By SCARLET COLLEY
Special to the Parade
It was just right there at the swing bridge by Long Island Village. There were about four mothers and a few youngsters milling around and around chasing something. Then we saw a thrash, a splash and swoop, a huge sheepshead fish flew out of the water only to be snatched up by Nipper, one of the mothers. While the kiddos played with us around my boat, the mothers began to do something I had never seen before.
I have seen them carry sheepshead around for a while in their mouths to tenderize it, I suppose. But today, after Nipper gave it a few shakes, she left it at the surface. I saw it floating there, and for a second, I thought, “Oh boy, they are going to give it to me.” I waited, and sure enough another mother, Grayta, came up and took it in her mouth. Then she gave it a toss and another dolphin mother in the group, Shadow, came up and took it in her mouth.
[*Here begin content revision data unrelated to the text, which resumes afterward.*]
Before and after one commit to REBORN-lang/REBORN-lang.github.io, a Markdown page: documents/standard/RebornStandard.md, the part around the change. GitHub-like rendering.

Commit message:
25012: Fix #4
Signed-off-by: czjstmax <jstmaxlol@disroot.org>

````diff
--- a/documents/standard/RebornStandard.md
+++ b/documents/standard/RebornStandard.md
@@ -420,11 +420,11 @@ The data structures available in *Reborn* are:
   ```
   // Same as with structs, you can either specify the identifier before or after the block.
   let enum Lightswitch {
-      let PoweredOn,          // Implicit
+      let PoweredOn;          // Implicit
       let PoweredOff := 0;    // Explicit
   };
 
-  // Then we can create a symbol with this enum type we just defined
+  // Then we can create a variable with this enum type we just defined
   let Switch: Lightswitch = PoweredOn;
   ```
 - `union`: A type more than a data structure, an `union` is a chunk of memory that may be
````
It was wonderful to watch and film. Then again, Shadow left it floating, by now less of it left, and Nipper came back and took it in her mouth. Mama Mia. They were all sharing the sheepshead snack. We just sat in neutral watching the whole thing take place. The water was like a mirror, so we could see it all perfectly. Then the final blow to the fish came as Nipper took the last of it, and it was over for the poor fish. He had had a good life, though, for he was a big one – a big one for all the mamas to share.
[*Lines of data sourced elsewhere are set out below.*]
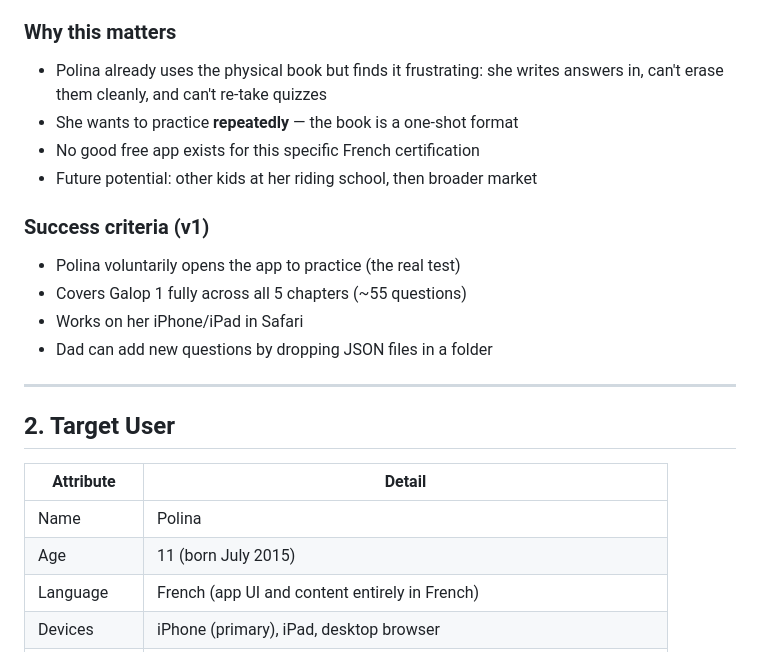
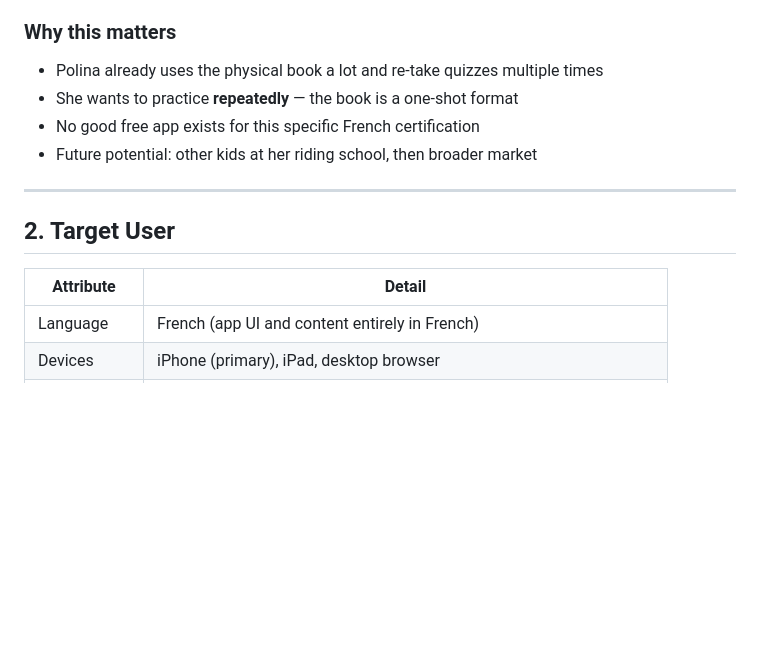
Before and after one commit to MKoval-AP/sandbox-galop-trainer, a Markdown page: PRD.md, the part around the change. Drawn GitHub-style; blank space fills up the shorter version.

Commit message:
Revise PRD with updated user insights and criteria
Updated success criteria and clarified user needs.

```diff
--- a/PRD.md
+++ b/PRD.md
@@ -10,16 +10,10 @@
 **Galop Trainer** is a fun, mobile-friendly quiz app that helps Polina (age 11) prepare for her French horse riding certification exams (Galop 1–4). The app turns dry exam material into an engaging, encouraging game — think "championne du monde" energy, not boring flashcards.
 
 ### Why this matters
-- Polina already uses the physical book but finds it frustrating: she writes answers in, can't erase them cleanly, and can't re-take quizzes
+- Polina already uses the physical book a lot and re-take quizzes multiple times
 - She wants to practice **repeatedly** — the book is a one-shot format
 - No good free app exists for this specific French certification
 - Future potential: other kids at her riding school, then broader market
-
-### Success criteria (v1)
-- Polina voluntarily opens the app to practice (the real test)
-- Covers Galop 1 fully across all 5 chapters (~55 questions)
-- Works on her iPhone/iPad in Safari
-- Dad can add new questions by dropping JSON files in a folder
 
 ---
 
@@ -27,8 +21,6 @@
 
 | Attribute | Detail |
 |---|---|
-| Name | Polina |
-| Age | 11 (born July 2015) |
 | Language | French (app UI and content entirely in French) |
 | Devices | iPhone (primary), iPad, desktop browser |
 | Context | Preparing for Galop exams at her riding school |
```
It is never a dull moment out there, with this wonderful tribe of dolphins. They have taught me so much about their ways of life here in the Laguna Madre. And I love to share what they have taught me thru the sealife center in Port Isabel – a voice for our dolphins and their world. It’s beautiful. It’s our nature niche.
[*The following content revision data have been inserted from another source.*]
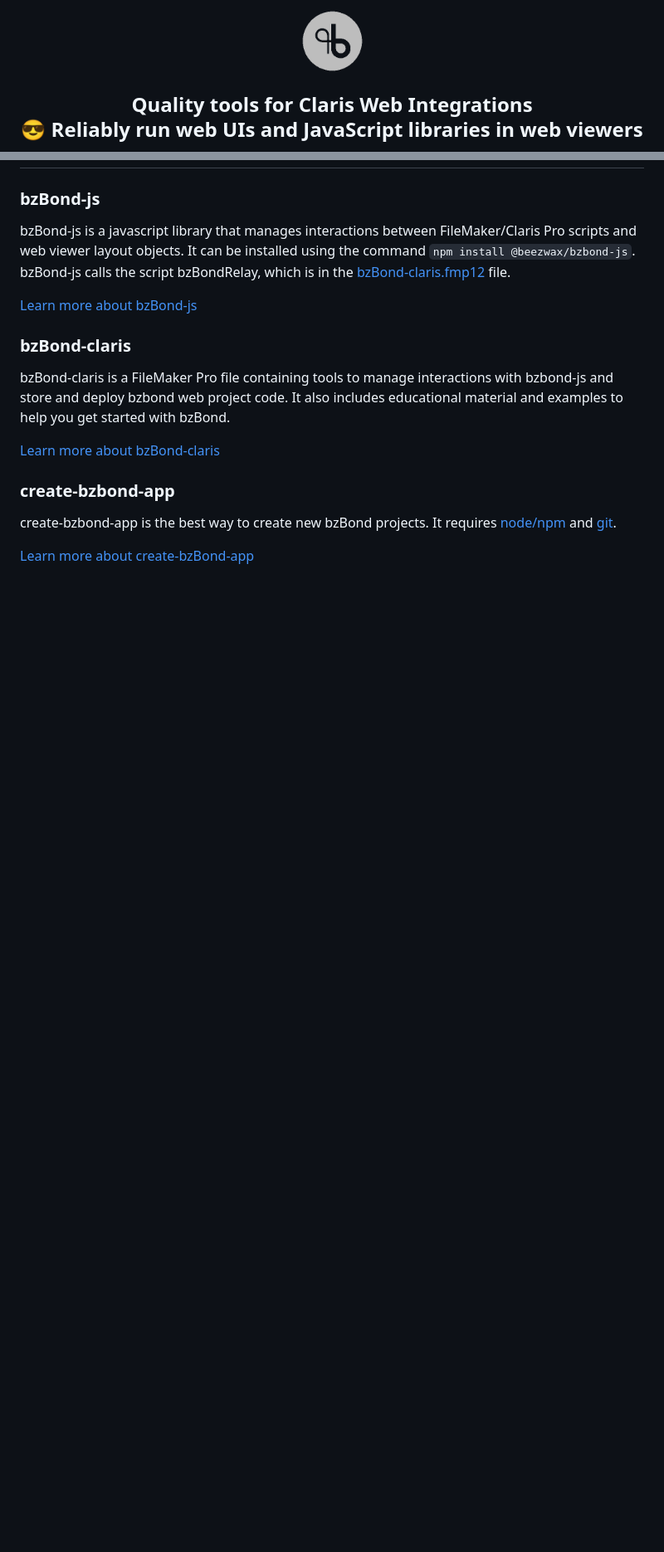
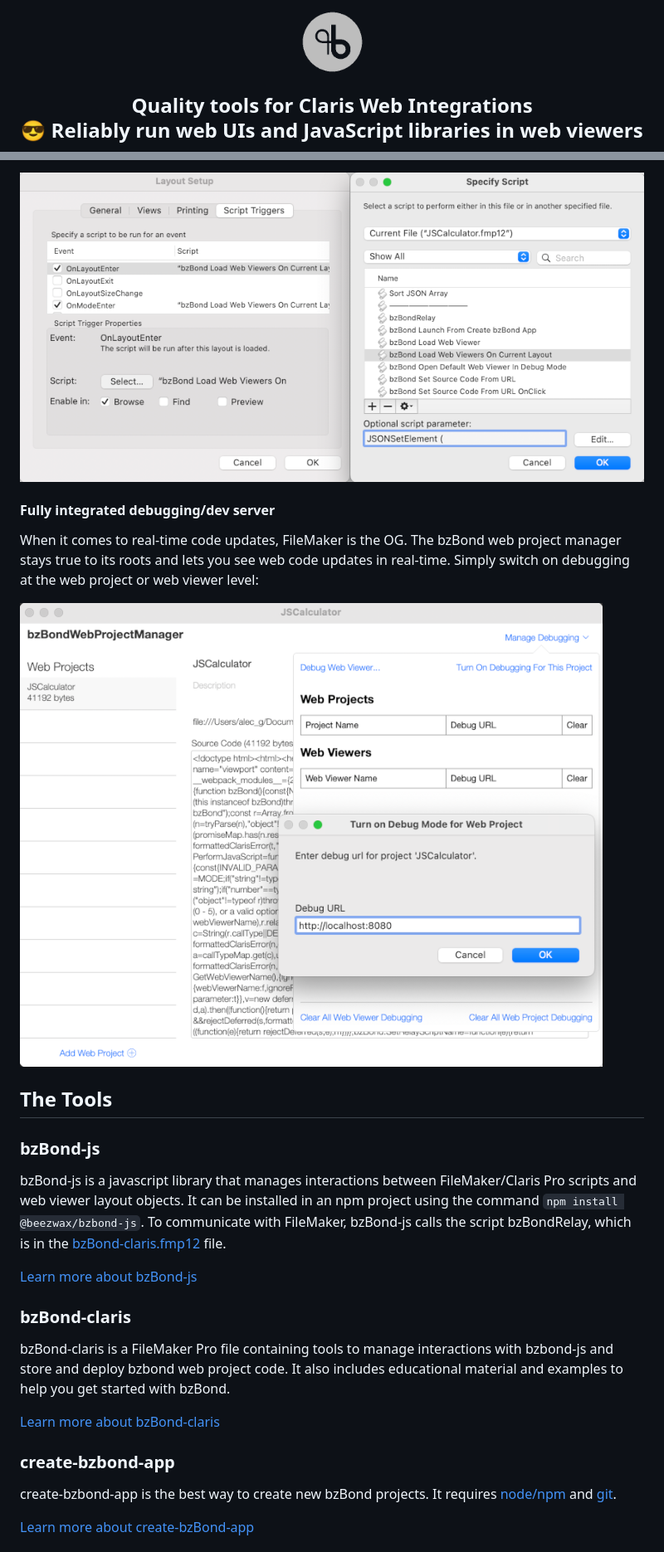
Before and after one commit to beezwax/bzBond, a Markdown page: README.md, 2 parts joined by grey strips. Shown: that part at 83% size. Rendered like a GitHub page; pictures changed too: debug_mode.png (added), layout_triggers.png (added); blank space fills up the shorter version.

```diff
--- a/README.md
+++ b/README.md
@@ -1,4 +1,4 @@
-<p align="center"><img src="bzbond_logo.png" width="75"/></p>
+<p align="center"><img src="logo.png" width="75"/></p>
 
 <h2 align="center">Quality tools for Claris Web Integrations</h1>
 
@@ -92,7 +111,16 @@ With bzBond-server installed on FileMaker/Claris Server the will work on the Ser
+<img src="layout_triggers.png" />
+
+#### Fully integrated debugging/dev server
+
+When it comes to real-time code updates, FileMaker is the OG. The bzBond web project manager stays true to its roots and lets you see web code updates in real-time. Simply switch on debugging at the web project or web viewer level:
+
+<img src="debug_mode.png" />
+
+## The Tools
 
 ### bzBond-js
 
-bzBond-js is a javascript library that manages interactions between FileMaker/Claris Pro scripts and web viewer layout objects. It can be installed using the command `npm install @beezwax/bzbond-js`. bzBond-js calls the script bzBondRelay, which is in the [bzBond-claris.fmp12](#bzbond-claris) file.
+bzBond-js is a javascript library that manages interactions between FileMaker/Claris Pro scripts and web viewer layout objects. It can be installed in an npm project using the command `npm install @beezwax/bzbond-js`. To communicate with FileMaker, bzBond-js calls the script bzBondRelay, which is in the [bzBond-claris.fmp12](#bzbond-claris) file.
 
 [Learn more about bzBond-js](packages/bzBond-js/README.md)
 
```
Also changed, not shown: other parts of README.md (+22 -27 lines), logo.png (renamed from bzbond_logo.png), web_project_manager.png (added), web_viewer_setup.png (added).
Join the dolphinwhisperer, Scarlet Colley by liking the Facebook page or visiting spisealife.org for a dolphin experience with her and faithful companion Rozzi, the dolphin dog.
Nurture with nature.